Officially, digital designers must adhere to system-wide policy IT0126.

When we think about accessibility, our goal should not be merely to make our content accessible to users with disabilities but should instead be to make our designs work for everyone.

“What may be needed for some is useful for all.” This is the central principle of universal design, which in turn drives our philosophy of accessibility. Universal design is design for older people, for people with disabilities, and for people without disabilities. Adopting this approach will ensure that your design will work for everyone, regardless of ability.

Accessibility at UT

Increasingly, people “meet” the University of Tennessee, Knoxville, online.

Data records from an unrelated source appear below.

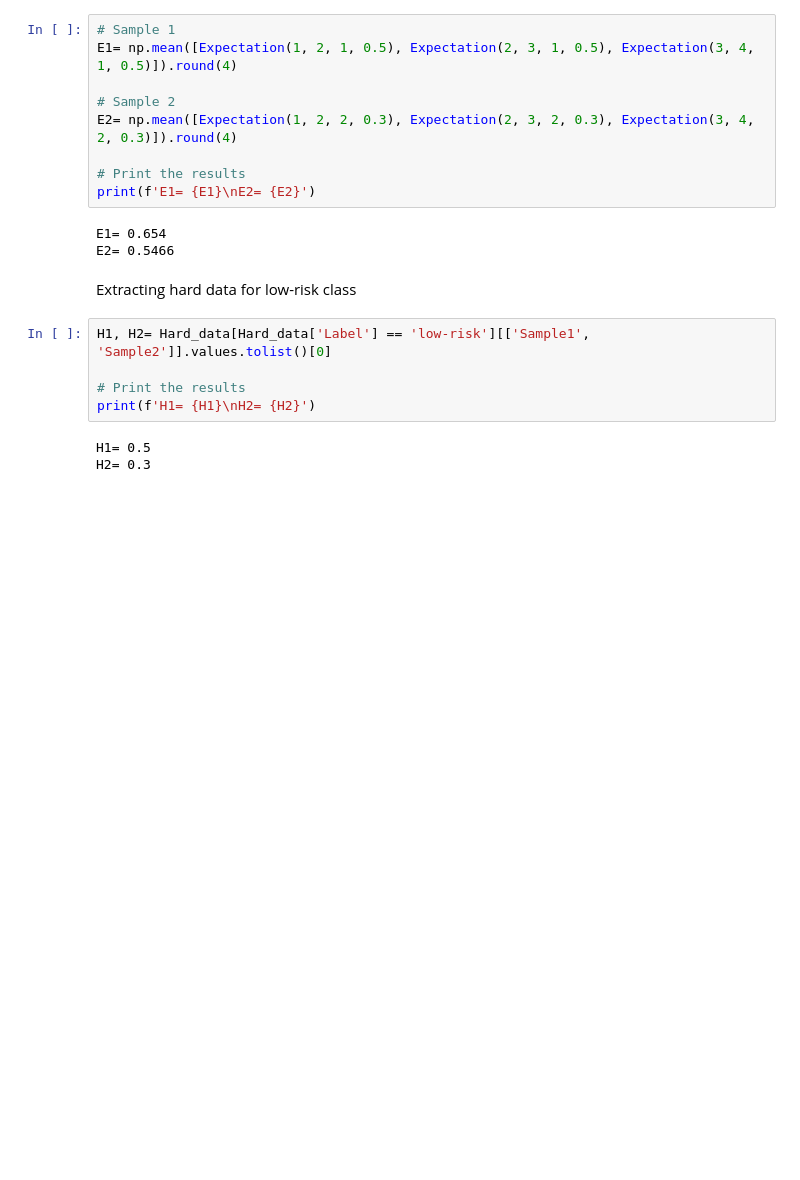
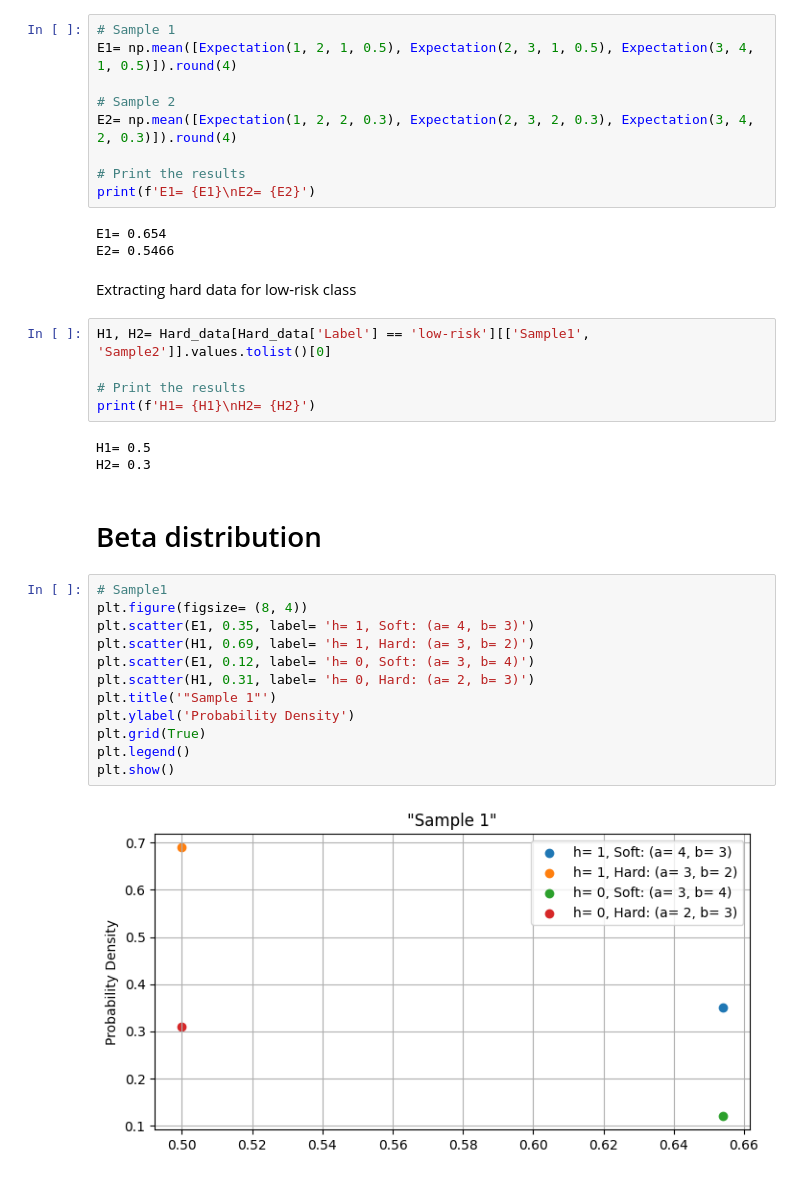
Before and after one commit to ErfanJoodi/Soft-Hard-Data-Fusion-Practice, a Jupyter notebook: CustomerRiskAssessment.ipynb, the cells around one changed output. Drawn from its saved outputs; the diff is of its cells as text; blank space fills up the shorter version.

Commit message:
Visualization of beta distribution results

```diff
--- a/CustomerRiskAssessment.ipynb
+++ b/CustomerRiskAssessment.ipynb
@@ -93,3 +96,19 @@ print(f'H1= {H1}\nH2= {H2}')
 # %% [output]
 H1= 0.5
 H2= 0.3
+# %% [markdown]
+# Beta distribution
+# %%
+# Sample1
+plt.figure(figsize= (8, 4))
+plt.scatter(E1, 0.35, label= 'h= 1, Soft: (a= 4, b= 3)')
+plt.scatter(H1, 0.69, label= 'h= 1, Hard: (a= 3, b= 2)')
+plt.scatter(E1, 0.12, label= 'h= 0, Soft: (a= 3, b= 4)')
+plt.scatter(H1, 0.31, label= 'h= 0, Hard: (a= 2, b= 3)')
+plt.title('"Sample 1"')
+plt.ylabel('Probability Density')
+plt.grid(True)
+plt.legend()
+plt.show()
+# %% [output]
+[figure, added]
```
Also changed, not shown: parts of 3 cells of this notebook.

New students will have visited several of our websites or interacted with us through social media before ever taking their first step on our campus. Alumni and donors receive emails without having visited our campus in years. We have no idea what needs for accommodation these individuals may or may not have, and we owe it to them to make sure their interactions with us and our brand are as accessible as possible.

Designing with accessibility in mind at the beginning of a project makes things far easier than trying to “fix” accessibility concerns at the end of a project.

Designing for accessibility pays off in many ways. Much of what makes sites more accessible also makes them more usable, more mobile-friendly and cross-browser compatible, simpler to navigate, and easier to understand for non-native English speakers.

With all of this in mind, we are sharing a few tips and best practices to help you as you are building websites. This is by no means an exhaustive list, but it addresses many common problems found on UT websites.

If you have further questions, The Web Accessibility Initiative offers lots of handy tips to help you make your websites more accessible.